What is needed
Go line by line through the listing below and copy those that hold "this".

^^^^^^^^^^^^^^^^

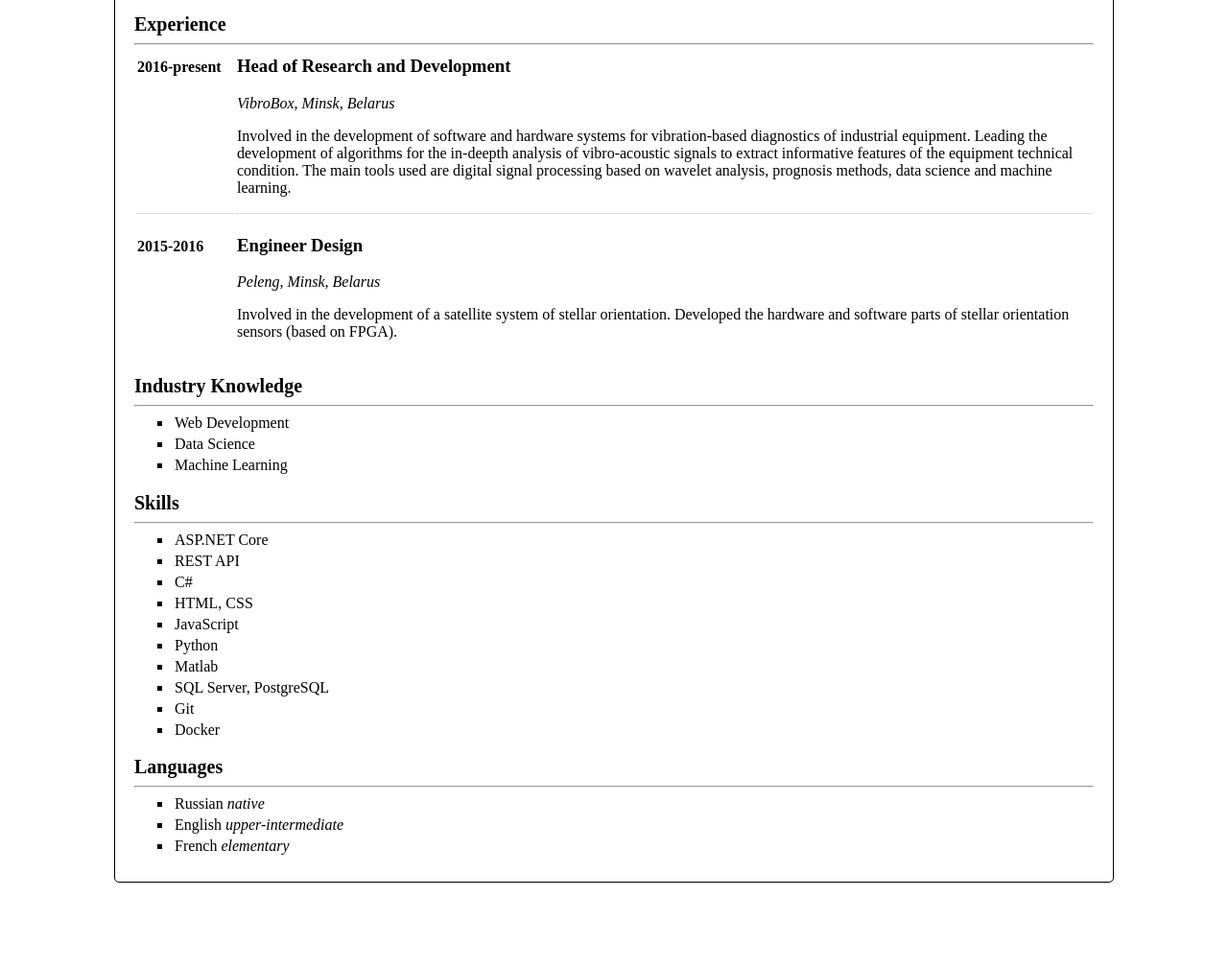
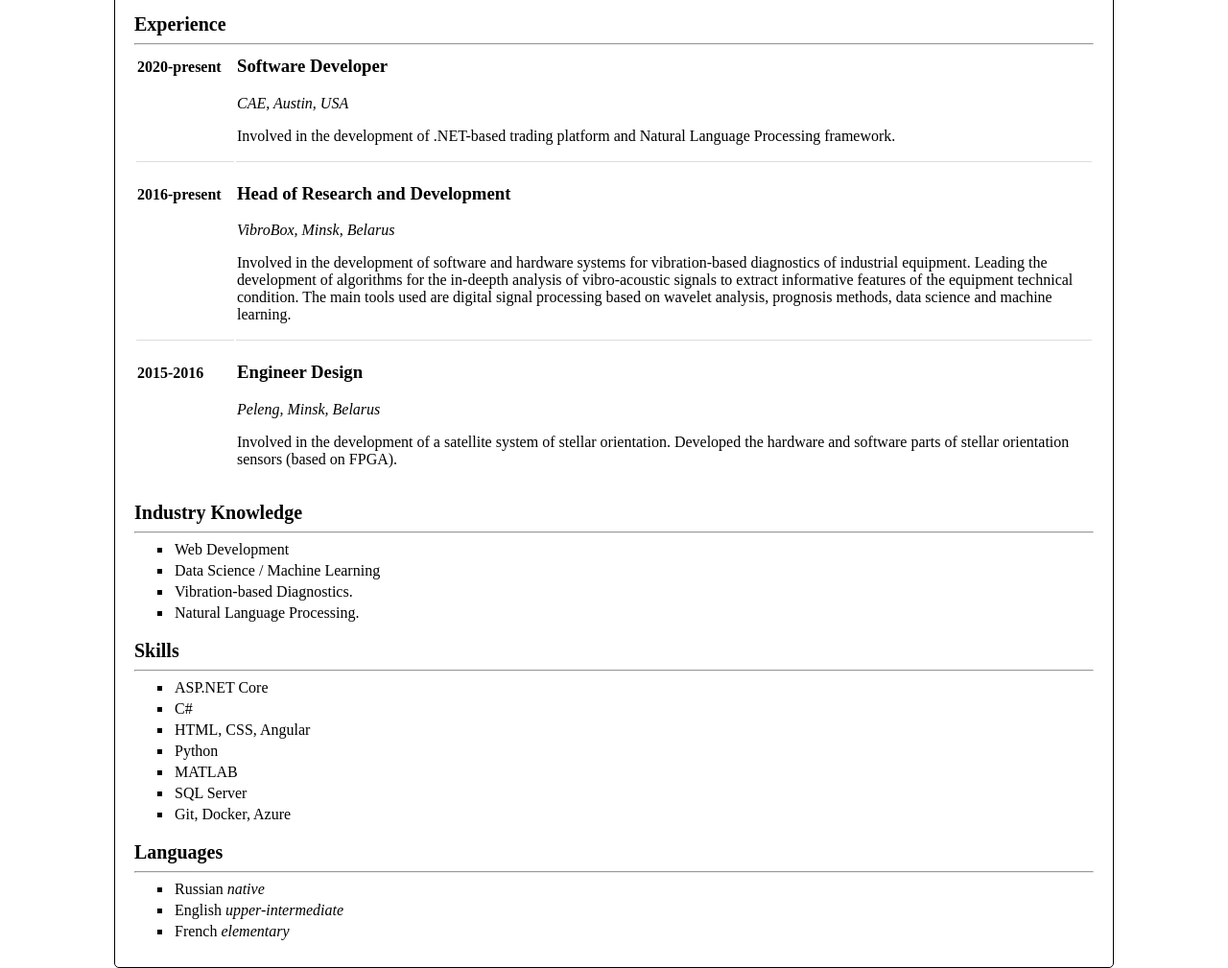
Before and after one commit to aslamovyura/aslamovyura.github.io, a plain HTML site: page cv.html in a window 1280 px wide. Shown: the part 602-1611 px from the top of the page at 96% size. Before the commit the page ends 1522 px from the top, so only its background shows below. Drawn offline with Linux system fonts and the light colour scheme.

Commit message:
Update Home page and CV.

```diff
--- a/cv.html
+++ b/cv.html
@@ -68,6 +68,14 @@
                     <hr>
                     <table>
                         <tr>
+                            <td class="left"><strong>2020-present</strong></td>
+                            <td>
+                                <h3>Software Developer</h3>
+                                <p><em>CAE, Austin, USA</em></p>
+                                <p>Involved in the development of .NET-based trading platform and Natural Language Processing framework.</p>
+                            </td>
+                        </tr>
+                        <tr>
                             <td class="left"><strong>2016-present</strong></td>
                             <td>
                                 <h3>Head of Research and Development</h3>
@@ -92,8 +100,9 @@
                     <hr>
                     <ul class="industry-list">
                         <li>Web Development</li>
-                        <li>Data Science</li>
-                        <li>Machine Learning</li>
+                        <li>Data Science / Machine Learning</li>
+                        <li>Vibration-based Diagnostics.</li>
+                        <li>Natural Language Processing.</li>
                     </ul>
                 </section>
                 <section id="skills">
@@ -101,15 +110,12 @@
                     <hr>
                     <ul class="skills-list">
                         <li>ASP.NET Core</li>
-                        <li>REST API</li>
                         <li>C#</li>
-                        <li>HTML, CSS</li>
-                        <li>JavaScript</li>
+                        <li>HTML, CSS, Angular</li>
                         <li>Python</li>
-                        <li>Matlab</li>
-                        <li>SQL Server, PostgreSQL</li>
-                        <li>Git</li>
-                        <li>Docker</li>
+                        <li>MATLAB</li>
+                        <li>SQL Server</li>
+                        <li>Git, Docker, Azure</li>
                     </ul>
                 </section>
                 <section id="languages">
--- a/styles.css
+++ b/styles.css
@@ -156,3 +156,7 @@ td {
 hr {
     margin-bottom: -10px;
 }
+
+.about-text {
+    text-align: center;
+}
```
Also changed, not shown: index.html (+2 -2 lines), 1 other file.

^^^^^^^^^^^^^^^^

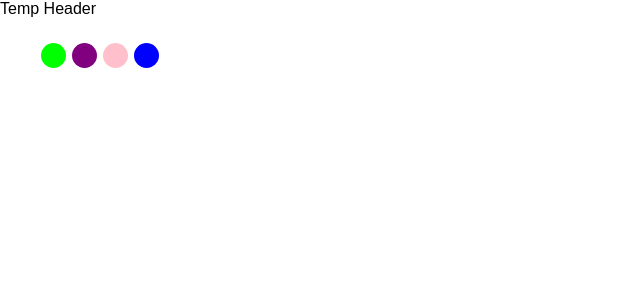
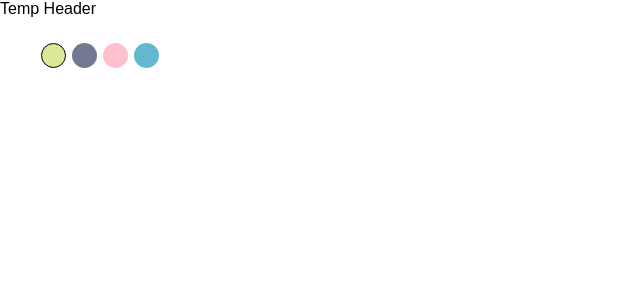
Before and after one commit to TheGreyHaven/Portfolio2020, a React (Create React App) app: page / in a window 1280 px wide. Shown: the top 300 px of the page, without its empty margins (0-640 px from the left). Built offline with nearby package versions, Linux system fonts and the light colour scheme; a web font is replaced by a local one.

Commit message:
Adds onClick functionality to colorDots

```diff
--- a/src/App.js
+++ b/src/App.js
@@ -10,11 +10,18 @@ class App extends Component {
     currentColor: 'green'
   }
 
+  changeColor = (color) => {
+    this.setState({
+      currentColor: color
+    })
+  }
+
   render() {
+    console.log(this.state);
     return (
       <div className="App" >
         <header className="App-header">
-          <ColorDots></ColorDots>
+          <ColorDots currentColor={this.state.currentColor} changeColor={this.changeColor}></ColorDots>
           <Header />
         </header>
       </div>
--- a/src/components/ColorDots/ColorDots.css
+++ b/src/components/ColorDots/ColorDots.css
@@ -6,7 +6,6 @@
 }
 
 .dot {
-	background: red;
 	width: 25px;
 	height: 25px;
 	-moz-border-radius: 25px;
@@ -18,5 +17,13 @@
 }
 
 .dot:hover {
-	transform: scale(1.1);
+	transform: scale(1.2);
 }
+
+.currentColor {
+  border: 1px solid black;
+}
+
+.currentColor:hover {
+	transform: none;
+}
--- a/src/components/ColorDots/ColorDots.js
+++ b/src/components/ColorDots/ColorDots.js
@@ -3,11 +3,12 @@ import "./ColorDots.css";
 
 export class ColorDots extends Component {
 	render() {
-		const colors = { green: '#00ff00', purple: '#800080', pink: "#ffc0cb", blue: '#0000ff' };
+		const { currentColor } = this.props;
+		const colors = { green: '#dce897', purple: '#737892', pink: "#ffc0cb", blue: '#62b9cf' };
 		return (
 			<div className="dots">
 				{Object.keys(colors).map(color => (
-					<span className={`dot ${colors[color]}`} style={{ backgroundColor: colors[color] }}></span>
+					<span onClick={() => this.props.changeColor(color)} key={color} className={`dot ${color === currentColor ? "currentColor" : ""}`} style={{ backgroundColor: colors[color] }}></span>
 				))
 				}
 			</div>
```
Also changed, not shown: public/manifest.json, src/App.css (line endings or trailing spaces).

^^^^^^^^^^^^^^^^

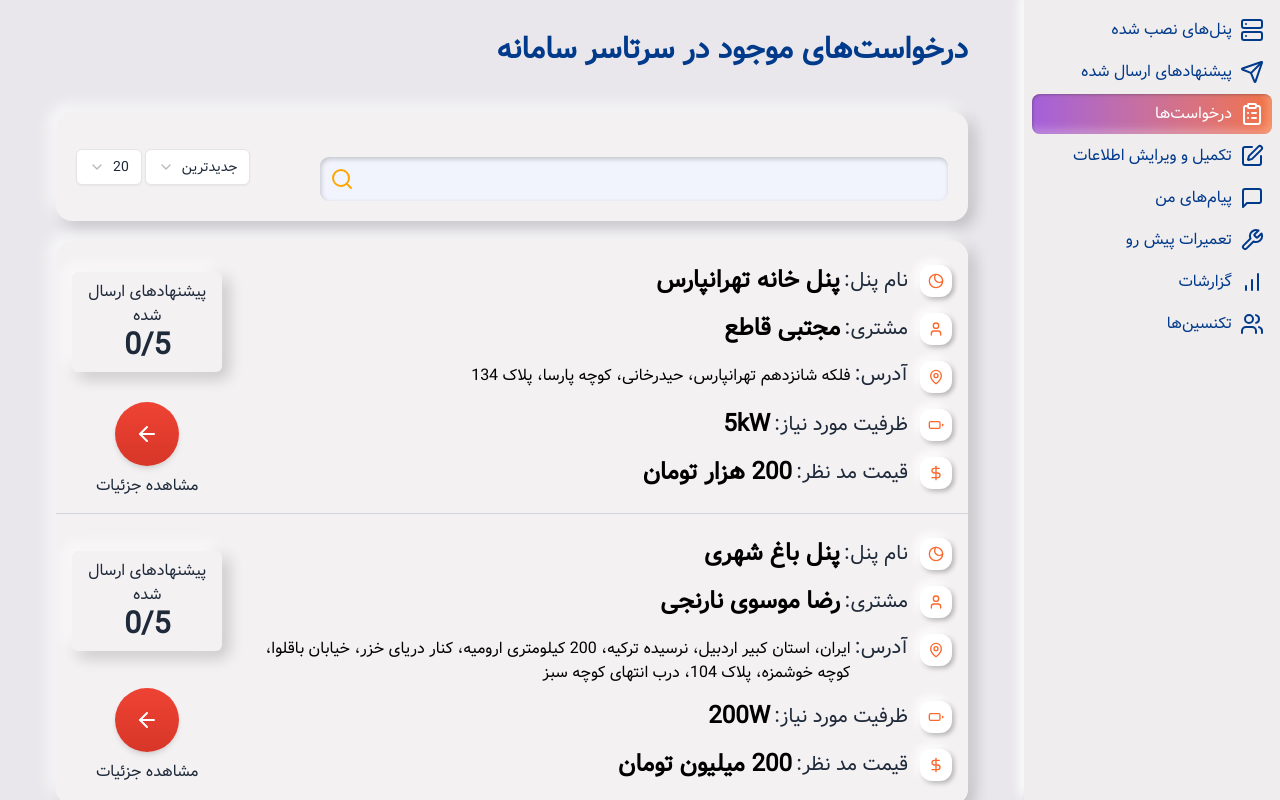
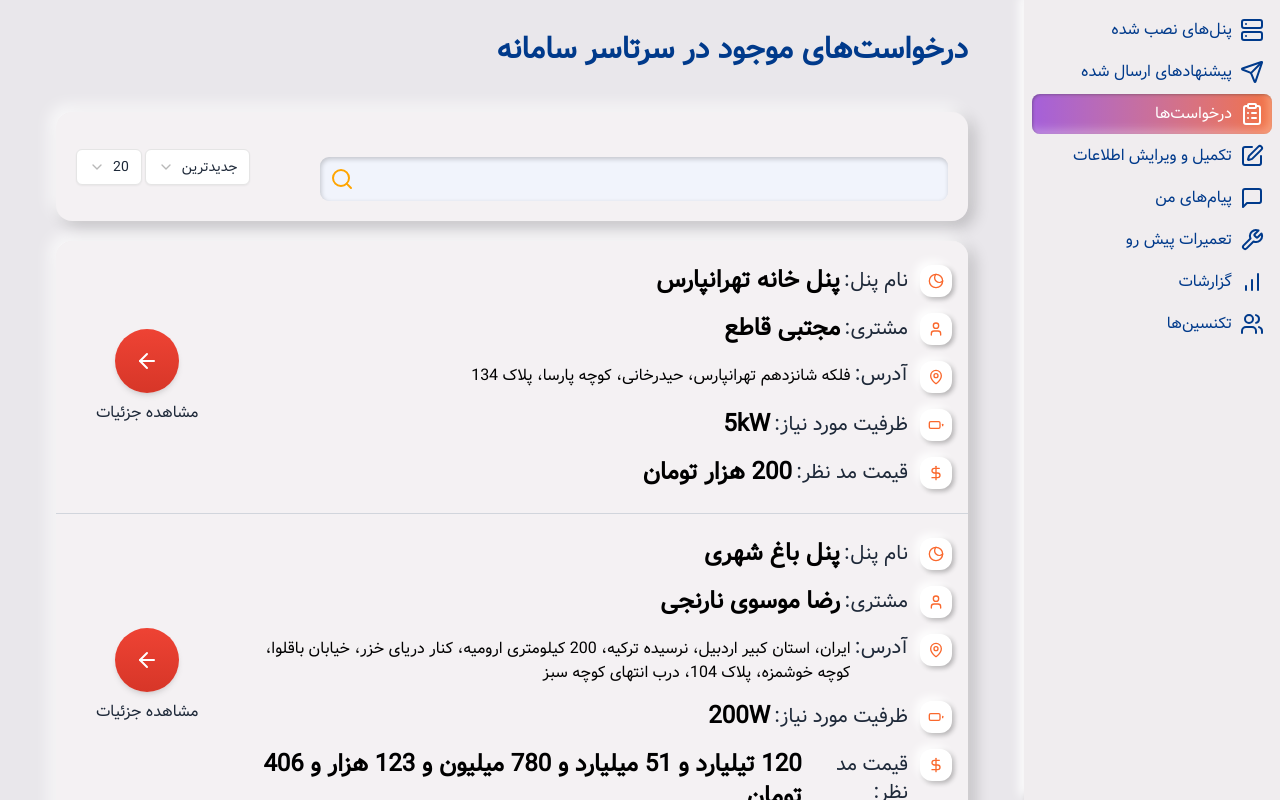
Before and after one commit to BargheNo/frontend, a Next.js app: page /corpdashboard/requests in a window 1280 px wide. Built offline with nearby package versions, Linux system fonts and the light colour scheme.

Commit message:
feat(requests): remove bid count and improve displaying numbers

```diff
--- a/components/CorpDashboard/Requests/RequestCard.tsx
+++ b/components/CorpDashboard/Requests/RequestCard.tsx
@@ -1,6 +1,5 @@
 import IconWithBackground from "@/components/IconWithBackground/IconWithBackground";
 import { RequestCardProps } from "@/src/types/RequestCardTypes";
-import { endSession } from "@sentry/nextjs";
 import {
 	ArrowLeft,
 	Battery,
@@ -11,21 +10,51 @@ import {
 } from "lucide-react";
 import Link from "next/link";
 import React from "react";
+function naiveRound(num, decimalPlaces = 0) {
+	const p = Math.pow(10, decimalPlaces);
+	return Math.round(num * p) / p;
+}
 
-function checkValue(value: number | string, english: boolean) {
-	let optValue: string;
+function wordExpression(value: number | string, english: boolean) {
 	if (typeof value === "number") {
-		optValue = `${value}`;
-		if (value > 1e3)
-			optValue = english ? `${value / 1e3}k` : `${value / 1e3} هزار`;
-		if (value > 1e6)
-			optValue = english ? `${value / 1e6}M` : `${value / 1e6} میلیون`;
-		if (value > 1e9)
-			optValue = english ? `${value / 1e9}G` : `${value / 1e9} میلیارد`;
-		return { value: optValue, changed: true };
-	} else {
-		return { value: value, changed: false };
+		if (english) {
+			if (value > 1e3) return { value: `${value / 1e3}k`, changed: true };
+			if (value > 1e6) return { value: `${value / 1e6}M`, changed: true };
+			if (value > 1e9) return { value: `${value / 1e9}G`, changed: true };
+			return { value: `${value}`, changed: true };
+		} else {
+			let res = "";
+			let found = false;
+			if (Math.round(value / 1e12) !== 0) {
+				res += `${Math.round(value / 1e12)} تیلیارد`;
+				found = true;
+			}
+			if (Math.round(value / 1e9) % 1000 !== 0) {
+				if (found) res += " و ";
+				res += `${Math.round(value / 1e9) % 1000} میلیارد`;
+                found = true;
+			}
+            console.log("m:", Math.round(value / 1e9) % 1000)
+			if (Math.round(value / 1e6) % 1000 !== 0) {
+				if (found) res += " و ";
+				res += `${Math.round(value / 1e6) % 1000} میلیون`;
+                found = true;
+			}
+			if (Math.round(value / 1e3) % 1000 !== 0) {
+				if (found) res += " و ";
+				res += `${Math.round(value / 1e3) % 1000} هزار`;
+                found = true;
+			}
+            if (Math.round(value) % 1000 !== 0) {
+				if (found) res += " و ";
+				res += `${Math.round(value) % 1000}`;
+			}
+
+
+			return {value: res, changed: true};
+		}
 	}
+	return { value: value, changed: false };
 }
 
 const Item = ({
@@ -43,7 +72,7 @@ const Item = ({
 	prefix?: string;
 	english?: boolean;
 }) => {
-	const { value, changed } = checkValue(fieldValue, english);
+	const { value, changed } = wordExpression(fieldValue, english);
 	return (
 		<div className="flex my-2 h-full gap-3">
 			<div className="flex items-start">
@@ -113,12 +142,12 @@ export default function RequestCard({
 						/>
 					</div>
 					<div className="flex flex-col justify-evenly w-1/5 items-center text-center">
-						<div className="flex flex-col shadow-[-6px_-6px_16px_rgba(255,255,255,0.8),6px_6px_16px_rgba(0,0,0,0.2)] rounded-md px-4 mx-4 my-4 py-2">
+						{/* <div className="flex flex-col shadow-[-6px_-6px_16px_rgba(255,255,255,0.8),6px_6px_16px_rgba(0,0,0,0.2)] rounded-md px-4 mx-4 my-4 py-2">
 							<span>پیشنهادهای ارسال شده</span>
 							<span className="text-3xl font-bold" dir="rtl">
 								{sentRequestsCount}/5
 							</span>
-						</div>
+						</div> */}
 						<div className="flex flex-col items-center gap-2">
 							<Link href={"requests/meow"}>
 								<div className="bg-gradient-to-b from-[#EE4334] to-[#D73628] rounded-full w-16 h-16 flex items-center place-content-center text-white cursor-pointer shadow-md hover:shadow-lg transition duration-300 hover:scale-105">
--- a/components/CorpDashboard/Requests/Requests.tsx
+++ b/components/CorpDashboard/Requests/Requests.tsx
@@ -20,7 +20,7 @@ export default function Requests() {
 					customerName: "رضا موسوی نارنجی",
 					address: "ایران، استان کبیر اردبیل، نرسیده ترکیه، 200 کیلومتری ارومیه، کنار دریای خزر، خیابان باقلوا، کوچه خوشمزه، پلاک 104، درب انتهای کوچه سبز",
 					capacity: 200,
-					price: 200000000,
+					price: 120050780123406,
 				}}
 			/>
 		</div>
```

^^^^^^^^^^^^^^^^

Task solution
+    this.setState({
+    console.log(this.state);
+          <ColorDots currentColor={this.state.currentColor} changeColor={this.changeColor}></ColorDots>
+		const { currentColor } = this.props;
+					<span onClick={() => this.props.changeColor(color)} key={color} className={`dot ${color === currentColor ? "currentColor" : ""}`} style={{ backgroundColor: colors[color] }}></span>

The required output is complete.